• Action item: Would you give the entries below again in full, exactly as they stand?

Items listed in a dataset
Segment Open
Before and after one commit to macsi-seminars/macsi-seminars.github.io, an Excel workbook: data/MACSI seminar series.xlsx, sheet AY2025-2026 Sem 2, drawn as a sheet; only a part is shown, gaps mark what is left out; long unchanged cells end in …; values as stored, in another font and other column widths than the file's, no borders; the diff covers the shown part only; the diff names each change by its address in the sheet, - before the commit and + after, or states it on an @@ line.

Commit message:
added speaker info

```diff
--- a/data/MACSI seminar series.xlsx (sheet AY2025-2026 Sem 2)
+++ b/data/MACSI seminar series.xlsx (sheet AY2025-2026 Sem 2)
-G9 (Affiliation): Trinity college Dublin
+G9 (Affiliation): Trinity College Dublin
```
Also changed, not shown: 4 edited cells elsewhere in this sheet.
Segment Closed
• Exercise answer:
Before and after one commit to macsi-seminars/macsi-seminars.github.io, an Excel workbook: data/MACSI seminar series.xlsx, sheet AY2025-2026 Sem 2, drawn as a sheet; only a part is shown, gaps mark what is left out; long unchanged cells end in …; values as stored, in another font and other column widths than the file's, no borders; the diff covers the shown part only; the diff names each change by its address in the sheet, - before the commit and + after, or states it on an @@ line.

Commit message:
added speaker info

```diff
--- a/data/MACSI seminar series.xlsx (sheet AY2025-2026 Sem 2)
+++ b/data/MACSI seminar series.xlsx (sheet AY2025-2026 Sem 2)
-G9 (Affiliation): Trinity college Dublin
+G9 (Affiliation): Trinity College Dublin
```
Also changed, not shown: 4 edited cells elsewhere in this sheet.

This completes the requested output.